Muay Thai bouts have five three-minute rounds with two minutes of rest between each round. They can be won by knockout, technical knockout, or points. Important techniques for a traditional Muay Thai fight include kicks, knees, elbows, and punches, as well as strong clinchwork. Traditional Muay Thai fighters are trained to execute all of these techniques, and how to defend against them.
MMA fights generally feature three five-minute rounds (championship matches are often extended to five rounds) with one minute of rest in between. Fights can be won my knockout, technical knockout, submission, or decision. All of the techniques employed in traditional Muay Thai are legal — and often quite powerful — in MMA, and many fighters learn how to execute and defend against them. But they also have to learn how to adapt these techniques to a sport that also features a wide array of techniques and moves from other martial arts, including grappling arts like wrestling and Brazilian Jiu-Jitsu.
The Traditional Muay Thai Stance vs MMA Stance
In general, the traditional Muay Thai stance features squared, forward-facing hips, a tucked chin, and a fairly straight spine. Hands are high enough to protect the face, and elbows are in place to defend against kicks and knees to the torso. Traditional Muay Thai fighters tend to put most of their weight on the back foot, keeping the front foot light and read to check kicks quickly and efficiently.
In MMA, fighters usually stand with their feet wider apart, and the weight more evenly distributed between them. Their body posture is slightly tilted forward and their hands will be held a little lower and looser. This allows MMA fighters to defend against takedown attempts as well as strikes.

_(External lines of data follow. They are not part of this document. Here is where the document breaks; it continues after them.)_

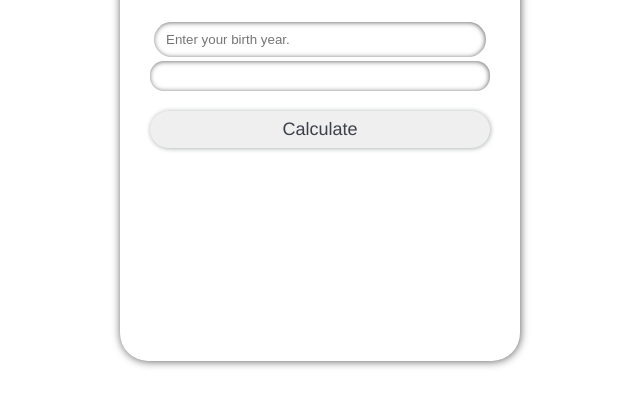
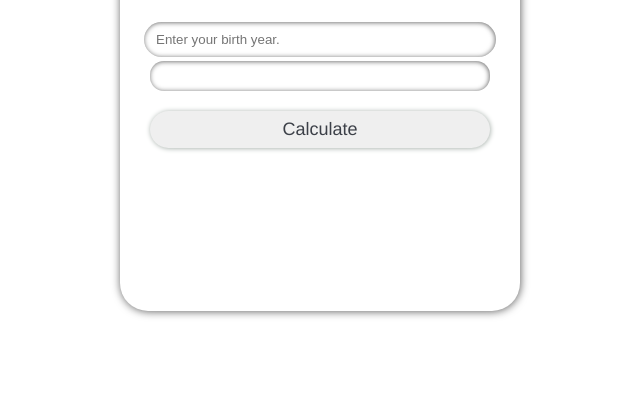
Before and after one commit to Erysmal/bugtek, a plain HTML site: page index.html in a window 1280 px wide. Shown: the part 243-650 px from the top of the page, without its empty margins (320-960 px from the left). Drawn offline with Linux system fonts and the light colour scheme.

Commit message:
update style.css

```diff
--- a/style.css
+++ b/style.css
@@ -8,7 +8,7 @@ body {
   text-align: center;
   margin: 80px auto 50px auto;
   width:400px;
-  height:500px;
+  height:450px;
   box-shadow: 0.5px 0.5px 9px rgb(96,96,96);
   border-radius:28px;
   padding-top:24px;
@@ -29,7 +29,7 @@ h1 {
 #input-el {
   border-radius: 30px;
   padding: 10px 0 10px 12px;
-  width: 80%;
+  width: 85%;
   border-style: none;
   margin-bottom: 4px;
   margin-top: 15px;
```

Traditional Muay Thai vs Muay Thai for MMA: Footwork and Rhythm
Traditional Muay Thai often favors a lot of standing and trading strikes. Opponents stand their ground and throw punches, kicks, elbows, and knees at each other, and defend against each other’s attacks. As traditional Muay Thai training emphasizes precision and form, the rhythm of these fights and the fighters’ use of the ring is usually very deliberate and methodical.

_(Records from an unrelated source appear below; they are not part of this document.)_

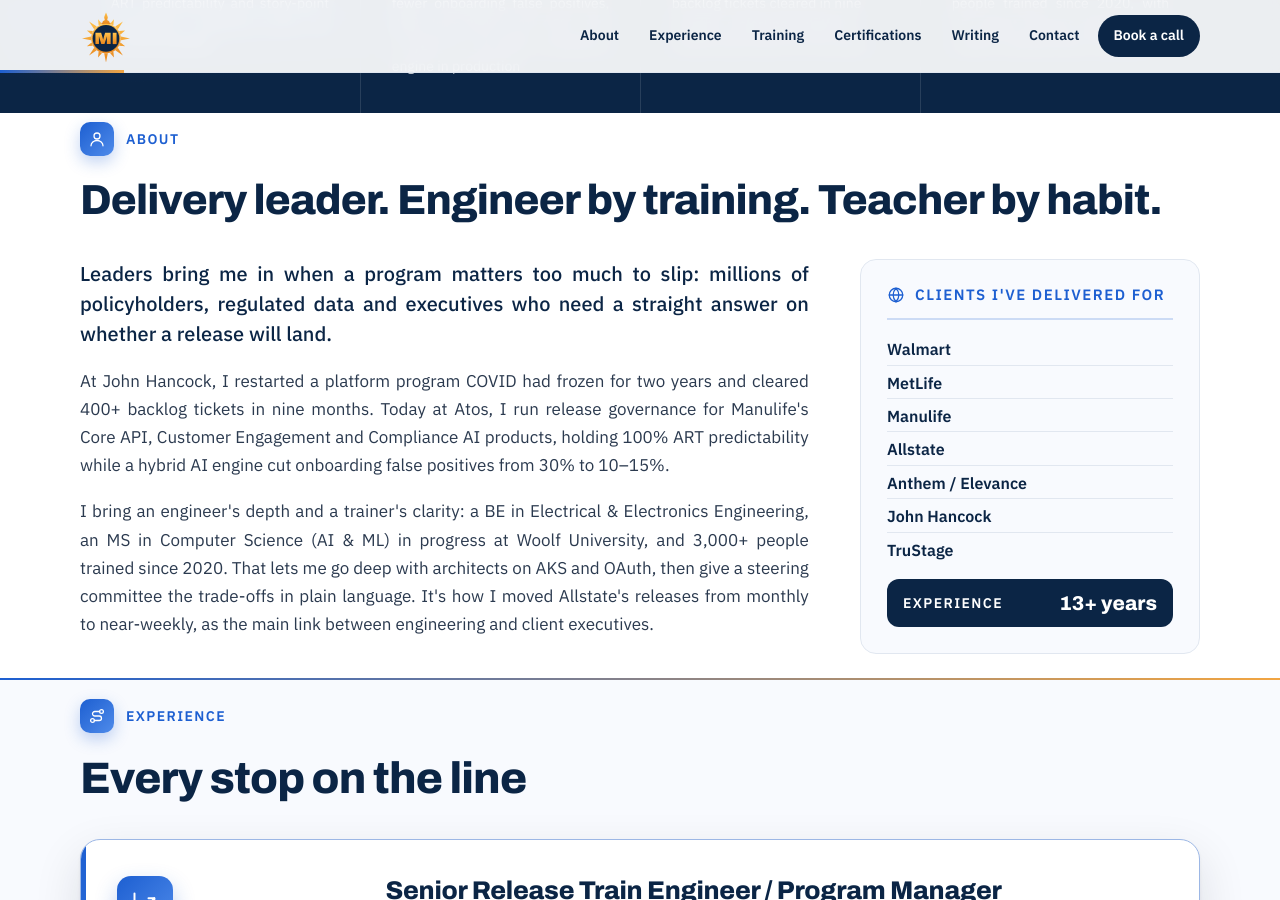
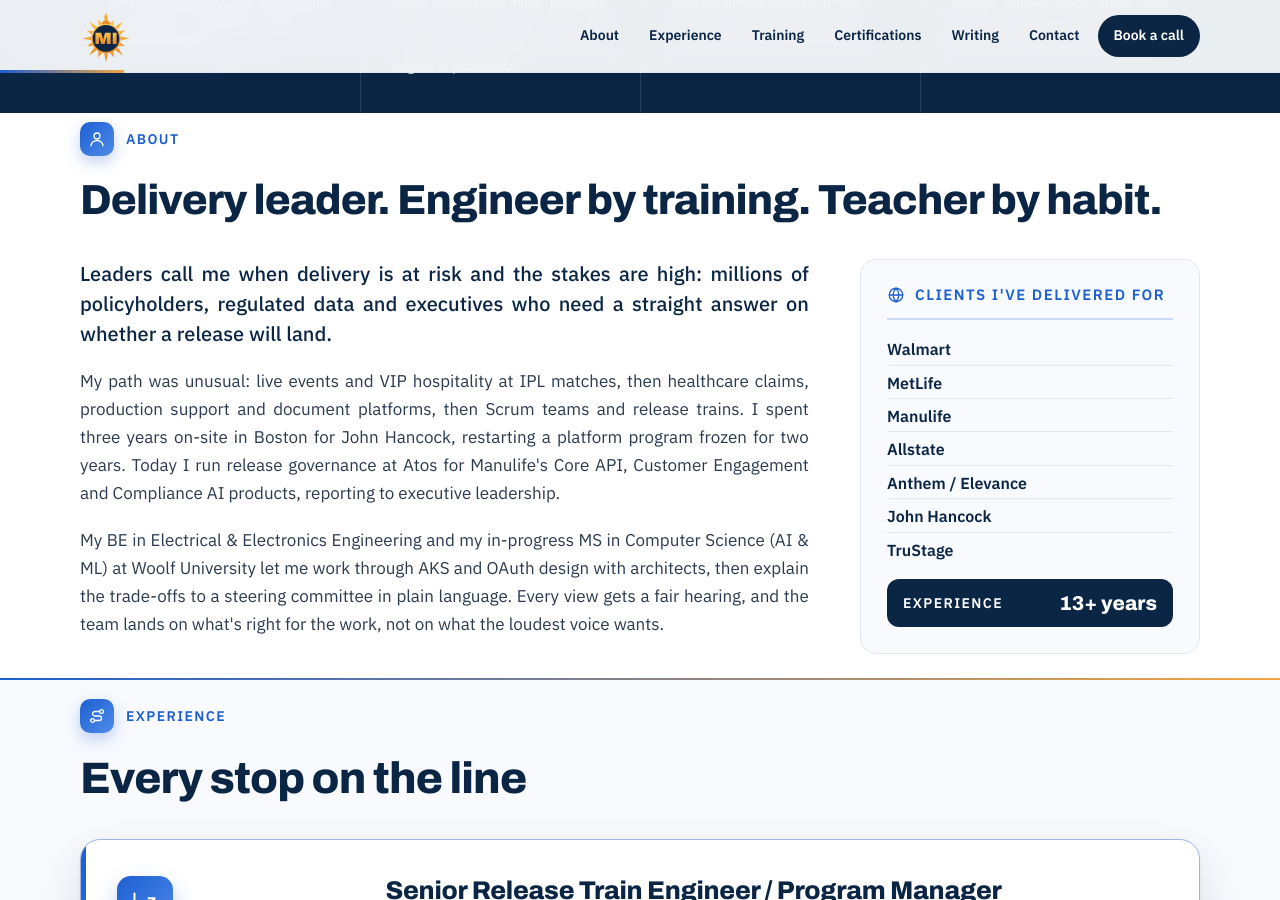
Before and after one commit to Madhan-I/Madhan-I.github.io, a Jekyll site: the page built from index.html, in a window 1280 px wide and 900 px high, scrolled down 769 px. Built offline with Jekyll 4.4.1, drawn with Linux system fonts in a browser that asks for light colours.

Commit message:
Revert About rewrite: restore the previously approved About until a version is chosen.
Co-Authored-By: Claude Opus 5.5 <noreply@anthropic.com>
Claude-Session: https://claude.ai/code/session_01MFRrTt7LBDdX57m85KHNGp

```diff
--- a/_data/profile.yml
+++ b/_data/profile.yml
@@ -70,9 +70,9 @@ metrics:
 # Use | to start a new line in the heading.
 about_title: "Delivery leader. Engineer by training. Teacher by habit."
 about:
-  - "Leaders bring me in when a program matters too much to slip: millions of policyholders, regulated data and executives who need a straight answer on whether a release will land."
-  - "At John Hancock, I restarted a platform program COVID had frozen for two years and cleared 400+ backlog tickets in nine months. Today at Atos, I run release governance for Manulife's Core API, Customer Engagement and Compliance AI products, holding 100% ART predictability while a hybrid AI engine cut onboarding false positives from 30% to 10–15%."
-  - "I bring an engineer's depth and a trainer's clarity: a BE in Electrical & Electronics Engineering, an MS in Computer Science (AI & ML) in progress at Woolf University, and 3,000+ people trained since 2020. That lets me go deep with architects on AKS and OAuth, then give a steering committee the trade-offs in plain language. It's how I moved Allstate's releases from monthly to near-weekly, as the main link between engineering and client executives."
+  - "Leaders call me when delivery is at risk and the stakes are high: millions of policyholders, regulated data and executives who need a straight answer on whether a release will land."
+  - "My path was unusual: live events and VIP hospitality at IPL matches, then healthcare claims, production support and document platforms, then Scrum teams and release trains. I spent three years on-site in Boston for John Hancock, restarting a platform program frozen for two years. Today I run release governance at Atos for Manulife's Core API, Customer Engagement and Compliance AI products, reporting to executive leadership."
+  - "My BE in Electrical & Electronics Engineering and my in-progress MS in Computer Science (AI & ML) at Woolf University let me work through AKS and OAuth design with architects, then explain the trade-offs to a steering committee in plain language. Every view gets a fair hearing, and the team lands on what's right for the work, not on what the loudest voice wants."
 
 clients:
   - Walmart
```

MMA is not sloppy, but MMA fighters must take into account a different set of variables when they fight, and this results in a very different type of movement and timing in their bouts. There can be moments of very methodical fighting in MMA bouts, but also fast rushes of striking combinations, takedowns, and submission attempts. MMA fighters also tend to use more of the ring or cage when they fight, which adds more forward, backward, and lateral movement to their footwork.
Traditional Muay Thai vs Muay Thai for MMA: Attacks and Defence

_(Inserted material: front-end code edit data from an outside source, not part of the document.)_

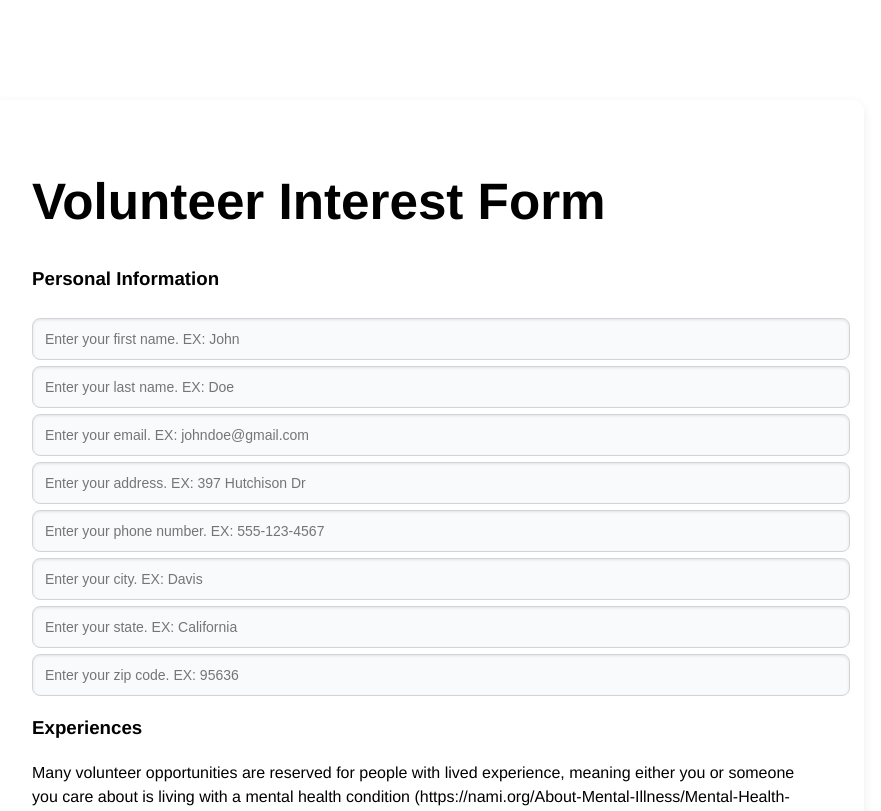
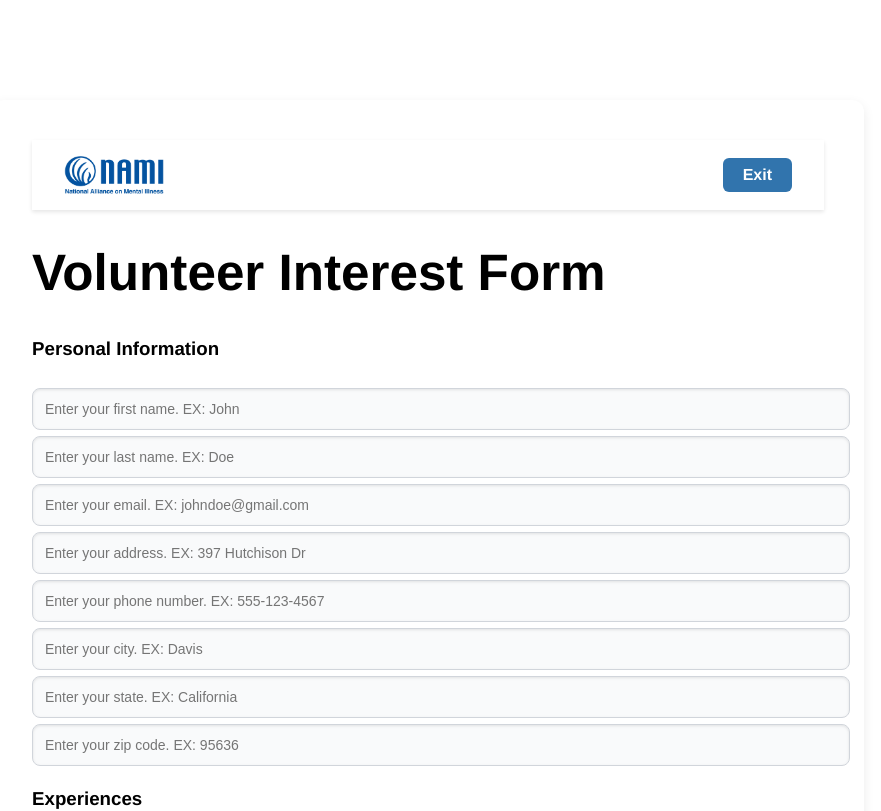
Before and after one commit to aalcar/aid-atlas, a React (Vite) app: page /application in a window 1280 px wide. Shown: the top 811 px of the page, without its empty margins (212-1093 px from the left). Built offline with nearby package versions, Linux system fonts and the light colour scheme.

Commit message:
rerouted stuff

```diff
--- a/src/App.jsx
+++ b/src/App.jsx
@@ -5,7 +5,6 @@ import VolunteerLogin from "./pages/volunteer_login";
 import StaffLogin from "./pages/staff_login";
 import AdminDashboard from "./pages/AdminDashboard";
 import ApplicationPage from "./pages/ApplicationPage";
-import CoordinatorHomePage from "./pages/CoordinatorHomePage";
 
 const App = () => {
   return (
@@ -15,8 +14,7 @@ const App = () => {
           <Route path="/" element={<LandingPage />} />
           <Route path="/volunteer_login" element={<VolunteerLogin />} />
           <Route path="/staff_login" element={<StaffLogin />} />
-          <Route path="/admin" element={<AdminDashboard />} />
-          <Route path="/coordinator-homepage" element={<CoordinatorHomePage />} />
+          <Route path="/coordinator" element={<AdminDashboard />} />
           <Route path="/application" element={<ApplicationPage />} />
         </Routes>
       </main>
--- a/src/pages/ApplicationPage.jsx
+++ b/src/pages/ApplicationPage.jsx
@@ -2,6 +2,7 @@ import React, { useState } from 'react';
 import { collection, addDoc } from 'firebase/firestore';
 import db from '../firebase.js';
 import { useNavigate } from 'react-router-dom';
+import NAMILogo from '../assets/NAMI_logo.jpg';
 
 const CLASS_OPTIONS = [
     "Peer to Peer Class",
@@ -97,6 +98,33 @@ function ApplicationPage() {
         boxShadow: '0 4px 12px rgba(0, 0, 0, 0.08)',
         fontFamily: 'Helvetica, sans-serif'
     }}>
+        <header style={{
+                display: "flex",
+                justifyContent: "space-between",
+                alignItems: "center",
+                backgroundColor: "#ffffff",
+                padding: "16px 32px",
+                boxShadow: "0 2px 4px rgba(0, 0, 0, 0.1)"
+              }}>
+                <div style={{ display: "flex", alignItems: "center", gap: "16px" }}>
+                  <img src={NAMILogo} alt="NAMI Logo" style={{ maxWidth: "100px", maxHeight: "100px" }} />
+                </div>
+
+
+            <button
+            onClick={() => navigate('../')}
+            style={{
+              padding: "8px 20px",
+              backgroundColor: "#3174ad",
+              color: "white",
+              fontWeight: "bold",
+              border: "none",
+              borderRadius: "6px",
+              cursor: "pointer"
+            }}>
+              Exit
+            </button>
+        </header>
       <form onSubmit={handleSubmit}>
       <h1>Volunteer Interest Form</h1>
 
--- a/src/pages/staff_login.jsx
+++ b/src/pages/staff_login.jsx
@@ -38,7 +38,7 @@ export default function StaffLogin() {
         <form
           onSubmit={(e) => {
             e.preventDefault();
-            navigate("/coordinator-homepage");
+            navigate("/coordinator");
           }}
           style={{ width: '100%', display: 'flex', flexDirection: 'column', gap: '20px' }}
         >
```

Traditional Muay Thai generally focuses on precise and powerful strikes — and precise defense against them. The power of these strikes comes from the form of traditional Muay Thai techniques. Strikes aren’t just thrown with the limbs, they’re thrown with the entirely body, and generate both speed and strength through hip and torso rotation. Muay Thai fighters use their hands and elbows to defend against upper and mid-body strikes, and check lower body body attacks with their front shin.
MMA fighters with Muay Thai for MMA training might throw similar strikes, but they rarely employ the same range of motion in their hip and torso rotation. This takes away some of the power of the kicks, punches, and elbows, but it also allows fighters to reset their stance more quickly, and leaves them less vulnerable to takedown attempts than traditional Muay Thai methods. Checking kicks is less common in MMA for similar reasons. Some MMA fighters will use traditional Muay Thai checking techniques, but they also have to be careful of how this move exposes them to takedowns and submission attempts.
Traditional Muay Thai vs Modern Muay Thai: Which is better?
That’s a complicated question that could lead to years of spirited debate between Muay Thai traditionalists and MMA devotees, but the short answer is that it depends on what your training and competition goals are. If you’re interested in the history and techniques of Muay Thai, it’s worth seeking out a traditional Muay Thai school. If you’re hoping to apply Muay Thai’s techniques to your MMA game, then you should seek out a Muay Thai school that has experience working with MMA fighters, or Muay Thai classes specifically designed for MMA.